**Task details:**
Every line with "changed" in it must be copied from the data.

*** Exercise material

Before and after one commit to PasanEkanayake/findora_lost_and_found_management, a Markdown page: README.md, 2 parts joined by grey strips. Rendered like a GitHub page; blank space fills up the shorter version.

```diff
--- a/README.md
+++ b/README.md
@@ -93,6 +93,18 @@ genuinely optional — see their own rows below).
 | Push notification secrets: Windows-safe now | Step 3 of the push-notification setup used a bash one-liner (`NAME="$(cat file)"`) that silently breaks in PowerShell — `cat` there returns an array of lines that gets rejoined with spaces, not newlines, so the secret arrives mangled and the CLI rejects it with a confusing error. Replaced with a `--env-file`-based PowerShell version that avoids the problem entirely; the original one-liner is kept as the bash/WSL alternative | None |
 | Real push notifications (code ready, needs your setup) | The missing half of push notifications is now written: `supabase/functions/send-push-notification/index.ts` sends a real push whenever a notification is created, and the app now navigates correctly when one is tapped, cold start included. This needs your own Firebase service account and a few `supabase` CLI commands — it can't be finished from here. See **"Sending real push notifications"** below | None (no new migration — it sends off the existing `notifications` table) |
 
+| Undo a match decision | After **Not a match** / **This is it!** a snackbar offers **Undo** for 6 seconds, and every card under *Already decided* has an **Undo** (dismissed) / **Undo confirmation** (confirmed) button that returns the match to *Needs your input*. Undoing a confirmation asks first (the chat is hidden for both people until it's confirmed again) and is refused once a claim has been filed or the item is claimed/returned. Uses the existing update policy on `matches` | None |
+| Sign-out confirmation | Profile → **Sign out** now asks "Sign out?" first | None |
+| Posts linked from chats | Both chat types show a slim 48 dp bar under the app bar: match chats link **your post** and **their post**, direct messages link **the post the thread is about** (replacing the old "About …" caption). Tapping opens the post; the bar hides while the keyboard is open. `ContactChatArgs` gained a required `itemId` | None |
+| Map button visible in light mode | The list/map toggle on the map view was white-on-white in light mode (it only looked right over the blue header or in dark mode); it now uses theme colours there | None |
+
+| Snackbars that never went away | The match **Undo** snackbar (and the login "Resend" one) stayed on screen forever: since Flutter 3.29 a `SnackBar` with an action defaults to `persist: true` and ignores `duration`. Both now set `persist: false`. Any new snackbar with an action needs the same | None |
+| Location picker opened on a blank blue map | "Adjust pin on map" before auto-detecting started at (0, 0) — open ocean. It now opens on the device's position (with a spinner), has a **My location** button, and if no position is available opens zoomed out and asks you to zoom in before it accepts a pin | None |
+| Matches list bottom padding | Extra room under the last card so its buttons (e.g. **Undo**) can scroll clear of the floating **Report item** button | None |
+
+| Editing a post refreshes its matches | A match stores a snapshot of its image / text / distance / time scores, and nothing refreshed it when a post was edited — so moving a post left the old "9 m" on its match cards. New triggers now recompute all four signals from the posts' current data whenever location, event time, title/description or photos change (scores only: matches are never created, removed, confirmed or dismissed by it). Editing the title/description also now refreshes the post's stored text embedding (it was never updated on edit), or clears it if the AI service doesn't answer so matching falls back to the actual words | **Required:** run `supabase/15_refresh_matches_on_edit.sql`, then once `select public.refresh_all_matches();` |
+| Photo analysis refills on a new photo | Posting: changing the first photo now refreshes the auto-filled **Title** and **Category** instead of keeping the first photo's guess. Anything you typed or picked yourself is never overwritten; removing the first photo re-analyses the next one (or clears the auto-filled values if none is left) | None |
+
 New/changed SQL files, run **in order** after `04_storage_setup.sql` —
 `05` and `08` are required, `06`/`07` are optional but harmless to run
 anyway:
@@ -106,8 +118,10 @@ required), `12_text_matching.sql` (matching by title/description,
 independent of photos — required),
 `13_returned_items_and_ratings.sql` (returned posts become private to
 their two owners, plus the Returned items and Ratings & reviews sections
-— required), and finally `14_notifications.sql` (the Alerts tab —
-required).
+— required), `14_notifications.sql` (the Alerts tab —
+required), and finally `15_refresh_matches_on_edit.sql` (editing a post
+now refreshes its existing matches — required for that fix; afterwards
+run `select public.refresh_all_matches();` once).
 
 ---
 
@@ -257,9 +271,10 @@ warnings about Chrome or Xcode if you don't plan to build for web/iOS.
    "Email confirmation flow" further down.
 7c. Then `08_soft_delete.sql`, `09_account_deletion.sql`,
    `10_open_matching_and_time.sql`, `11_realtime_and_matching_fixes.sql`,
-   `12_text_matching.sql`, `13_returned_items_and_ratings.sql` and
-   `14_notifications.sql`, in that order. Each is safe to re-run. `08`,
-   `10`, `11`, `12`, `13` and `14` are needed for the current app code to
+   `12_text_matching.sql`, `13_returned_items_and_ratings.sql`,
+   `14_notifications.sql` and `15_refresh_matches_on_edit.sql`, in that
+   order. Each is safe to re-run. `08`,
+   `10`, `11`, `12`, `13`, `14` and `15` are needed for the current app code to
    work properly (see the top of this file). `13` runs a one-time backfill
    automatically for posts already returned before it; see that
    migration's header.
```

******
*** Exercise material

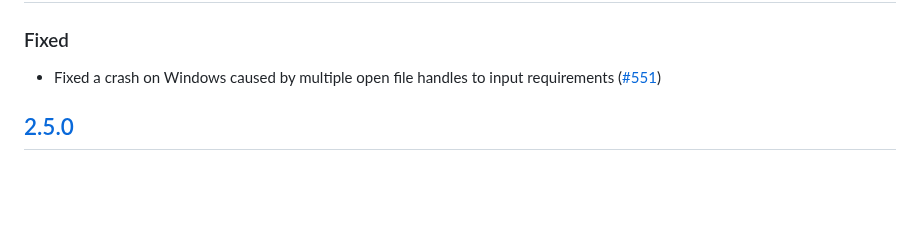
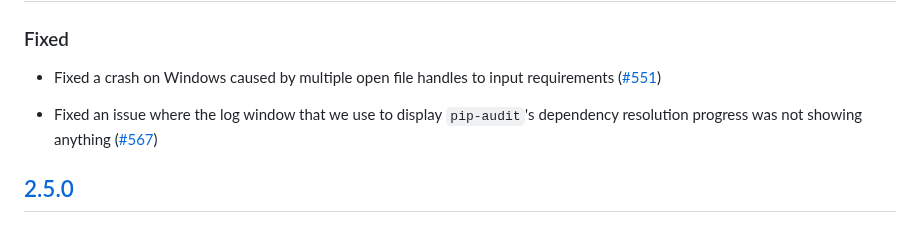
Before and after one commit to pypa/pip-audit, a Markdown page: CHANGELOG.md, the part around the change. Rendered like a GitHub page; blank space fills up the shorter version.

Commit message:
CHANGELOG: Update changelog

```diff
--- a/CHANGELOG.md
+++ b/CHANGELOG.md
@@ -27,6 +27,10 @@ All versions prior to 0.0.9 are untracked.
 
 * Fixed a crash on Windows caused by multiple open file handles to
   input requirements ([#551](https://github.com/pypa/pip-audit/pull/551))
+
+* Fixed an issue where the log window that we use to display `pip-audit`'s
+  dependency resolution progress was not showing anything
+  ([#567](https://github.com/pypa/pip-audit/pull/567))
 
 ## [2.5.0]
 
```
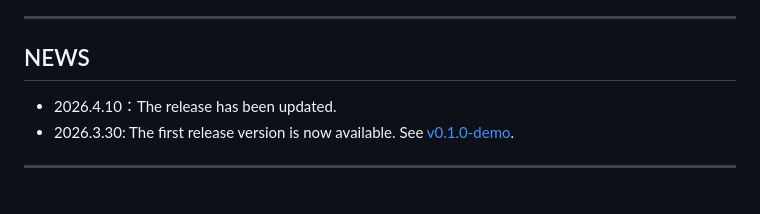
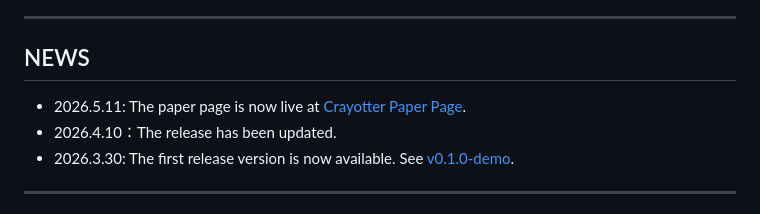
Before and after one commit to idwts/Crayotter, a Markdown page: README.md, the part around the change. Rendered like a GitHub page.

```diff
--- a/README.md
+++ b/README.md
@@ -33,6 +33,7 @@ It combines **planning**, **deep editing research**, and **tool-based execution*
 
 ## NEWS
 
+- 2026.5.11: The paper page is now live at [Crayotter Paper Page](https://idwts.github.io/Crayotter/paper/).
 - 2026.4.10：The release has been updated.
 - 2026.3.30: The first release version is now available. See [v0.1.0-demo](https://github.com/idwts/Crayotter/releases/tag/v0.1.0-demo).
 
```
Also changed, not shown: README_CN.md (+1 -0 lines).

******
*** Exercise material

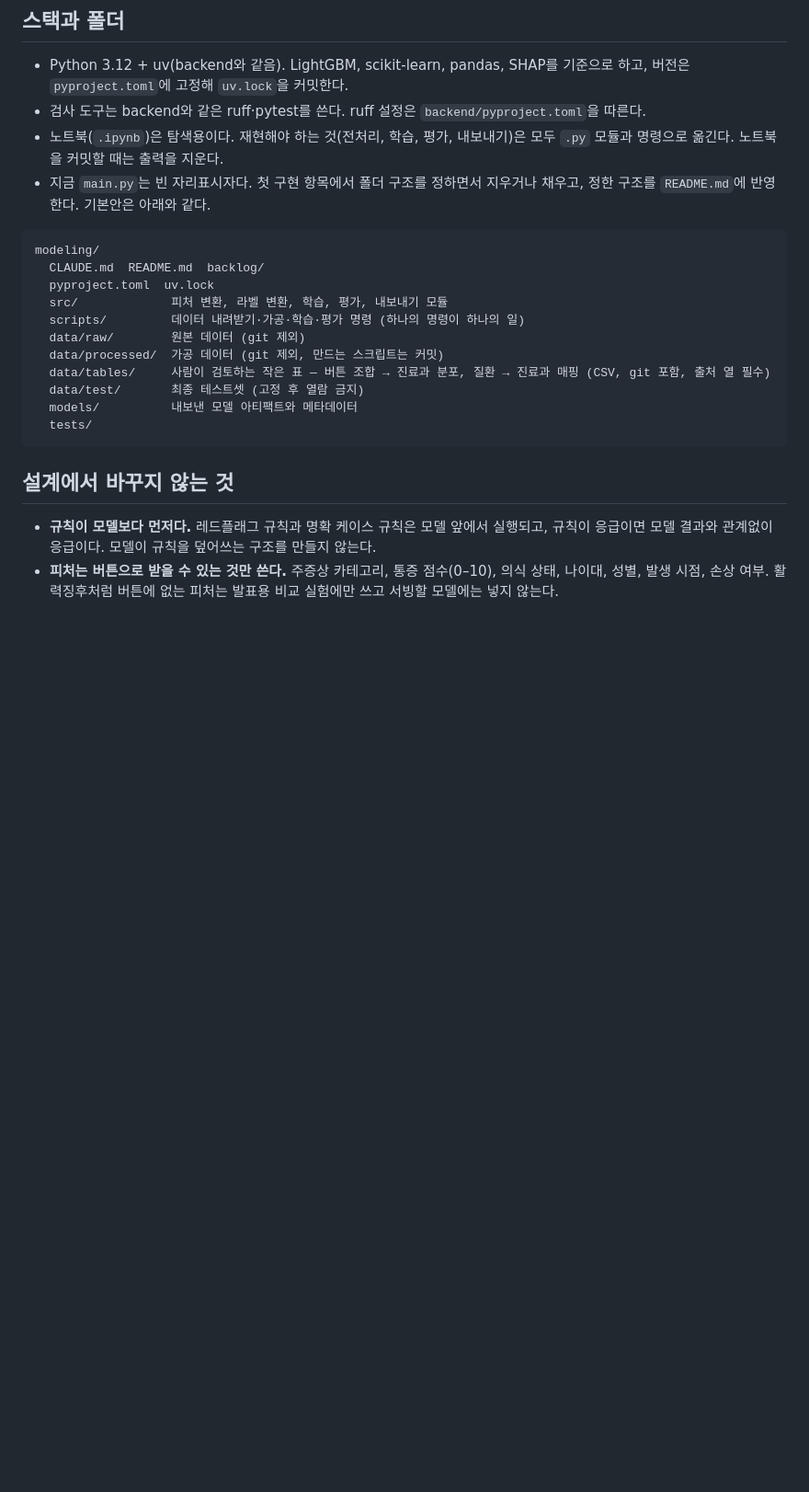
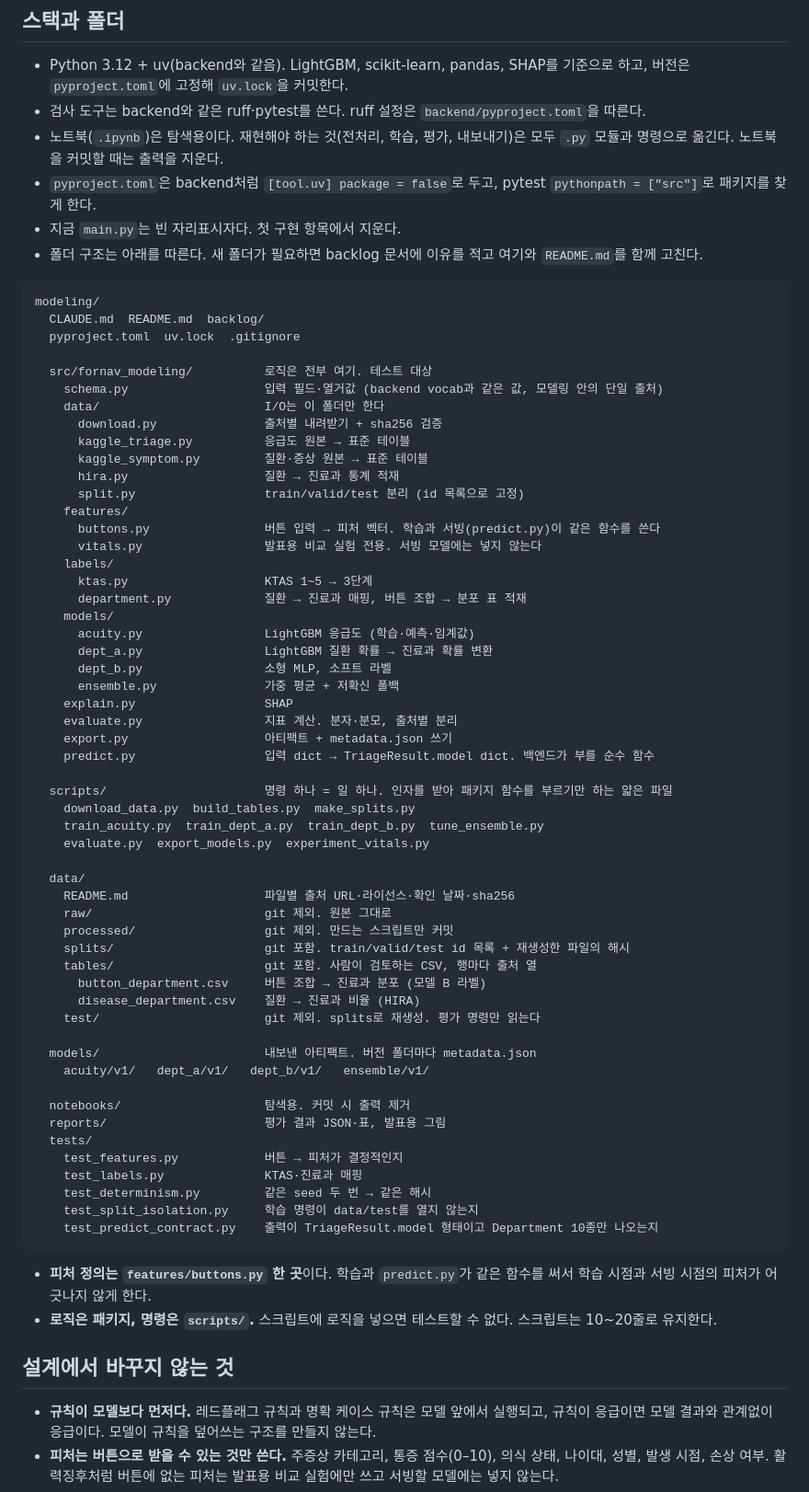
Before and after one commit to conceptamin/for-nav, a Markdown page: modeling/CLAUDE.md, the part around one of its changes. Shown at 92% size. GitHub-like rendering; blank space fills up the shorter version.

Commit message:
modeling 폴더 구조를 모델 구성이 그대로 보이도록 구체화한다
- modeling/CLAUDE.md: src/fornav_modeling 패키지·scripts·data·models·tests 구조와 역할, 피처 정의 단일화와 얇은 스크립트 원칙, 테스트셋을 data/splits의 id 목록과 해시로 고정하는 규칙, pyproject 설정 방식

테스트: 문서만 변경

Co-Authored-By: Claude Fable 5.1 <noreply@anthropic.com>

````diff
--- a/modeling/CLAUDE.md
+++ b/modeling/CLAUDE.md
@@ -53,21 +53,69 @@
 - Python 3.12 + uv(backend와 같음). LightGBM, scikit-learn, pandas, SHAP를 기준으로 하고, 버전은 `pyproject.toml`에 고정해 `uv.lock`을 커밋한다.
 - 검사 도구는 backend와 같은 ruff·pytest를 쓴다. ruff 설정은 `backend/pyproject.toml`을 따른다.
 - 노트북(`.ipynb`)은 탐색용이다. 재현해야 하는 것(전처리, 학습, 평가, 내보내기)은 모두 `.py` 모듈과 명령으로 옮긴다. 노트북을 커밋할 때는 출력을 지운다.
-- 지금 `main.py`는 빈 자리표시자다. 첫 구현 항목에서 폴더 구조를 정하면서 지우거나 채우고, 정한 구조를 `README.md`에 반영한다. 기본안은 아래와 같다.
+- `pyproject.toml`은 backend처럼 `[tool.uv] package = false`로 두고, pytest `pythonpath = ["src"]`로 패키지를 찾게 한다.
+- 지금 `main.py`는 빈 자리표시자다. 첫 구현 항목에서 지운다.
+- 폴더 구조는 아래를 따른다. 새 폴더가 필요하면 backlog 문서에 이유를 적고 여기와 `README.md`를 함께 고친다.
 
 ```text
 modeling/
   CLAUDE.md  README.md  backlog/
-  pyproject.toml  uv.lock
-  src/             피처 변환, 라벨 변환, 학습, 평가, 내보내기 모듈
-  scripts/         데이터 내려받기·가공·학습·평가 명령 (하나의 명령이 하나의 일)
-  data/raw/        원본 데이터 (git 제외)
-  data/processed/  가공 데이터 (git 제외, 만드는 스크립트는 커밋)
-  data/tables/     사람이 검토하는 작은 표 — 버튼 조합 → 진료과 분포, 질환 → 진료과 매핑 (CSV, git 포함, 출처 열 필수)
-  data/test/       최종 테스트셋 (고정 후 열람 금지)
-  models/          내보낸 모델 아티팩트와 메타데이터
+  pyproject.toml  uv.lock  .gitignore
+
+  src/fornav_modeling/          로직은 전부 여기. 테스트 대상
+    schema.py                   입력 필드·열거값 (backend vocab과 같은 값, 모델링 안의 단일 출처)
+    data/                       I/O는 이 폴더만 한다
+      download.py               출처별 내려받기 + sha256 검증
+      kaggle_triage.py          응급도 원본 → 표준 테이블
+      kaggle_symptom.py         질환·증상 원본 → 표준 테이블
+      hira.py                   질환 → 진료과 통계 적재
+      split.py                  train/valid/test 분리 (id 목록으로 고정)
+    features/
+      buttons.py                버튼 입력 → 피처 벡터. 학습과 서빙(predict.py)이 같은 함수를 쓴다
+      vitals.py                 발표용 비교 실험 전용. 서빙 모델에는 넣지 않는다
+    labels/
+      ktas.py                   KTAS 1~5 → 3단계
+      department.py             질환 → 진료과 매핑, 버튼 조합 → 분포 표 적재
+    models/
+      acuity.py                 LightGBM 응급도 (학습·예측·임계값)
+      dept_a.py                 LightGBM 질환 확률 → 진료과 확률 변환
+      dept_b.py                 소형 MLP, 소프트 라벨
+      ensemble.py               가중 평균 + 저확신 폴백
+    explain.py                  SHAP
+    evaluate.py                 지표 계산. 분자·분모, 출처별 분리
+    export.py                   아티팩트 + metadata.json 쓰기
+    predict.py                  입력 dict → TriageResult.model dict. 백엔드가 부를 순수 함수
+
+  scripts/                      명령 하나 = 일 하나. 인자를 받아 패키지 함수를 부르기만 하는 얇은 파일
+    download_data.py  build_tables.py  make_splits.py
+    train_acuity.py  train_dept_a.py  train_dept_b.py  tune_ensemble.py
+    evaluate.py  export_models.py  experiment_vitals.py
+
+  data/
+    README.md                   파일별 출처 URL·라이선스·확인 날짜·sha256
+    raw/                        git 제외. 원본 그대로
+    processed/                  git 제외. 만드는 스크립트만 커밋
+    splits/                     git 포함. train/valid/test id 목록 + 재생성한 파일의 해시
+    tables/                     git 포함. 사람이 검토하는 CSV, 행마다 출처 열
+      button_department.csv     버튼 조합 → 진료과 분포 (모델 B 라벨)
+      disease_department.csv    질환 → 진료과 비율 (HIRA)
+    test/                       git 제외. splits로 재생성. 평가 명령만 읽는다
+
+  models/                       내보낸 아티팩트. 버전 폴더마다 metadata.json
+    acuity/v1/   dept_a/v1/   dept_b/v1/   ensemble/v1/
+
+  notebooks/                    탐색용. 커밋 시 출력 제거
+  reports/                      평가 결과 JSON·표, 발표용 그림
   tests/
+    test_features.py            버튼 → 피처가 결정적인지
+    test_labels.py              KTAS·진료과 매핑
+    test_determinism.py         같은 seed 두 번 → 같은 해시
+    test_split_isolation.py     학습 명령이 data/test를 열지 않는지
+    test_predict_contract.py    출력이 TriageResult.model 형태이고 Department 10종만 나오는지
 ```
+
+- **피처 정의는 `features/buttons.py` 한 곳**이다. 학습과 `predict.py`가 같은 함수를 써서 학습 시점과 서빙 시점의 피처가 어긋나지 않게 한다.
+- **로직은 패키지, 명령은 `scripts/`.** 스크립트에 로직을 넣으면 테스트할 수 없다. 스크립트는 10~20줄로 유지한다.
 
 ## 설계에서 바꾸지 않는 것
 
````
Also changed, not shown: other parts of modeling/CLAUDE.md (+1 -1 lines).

******

**Output for this exercise:**
 New/changed SQL files, run **in order** after `04_storage_setup.sql` —
Also changed, not shown: README_CN.md (+1 -0 lines).
Also changed, not shown: other parts of modeling/CLAUDE.md (+1 -1 lines).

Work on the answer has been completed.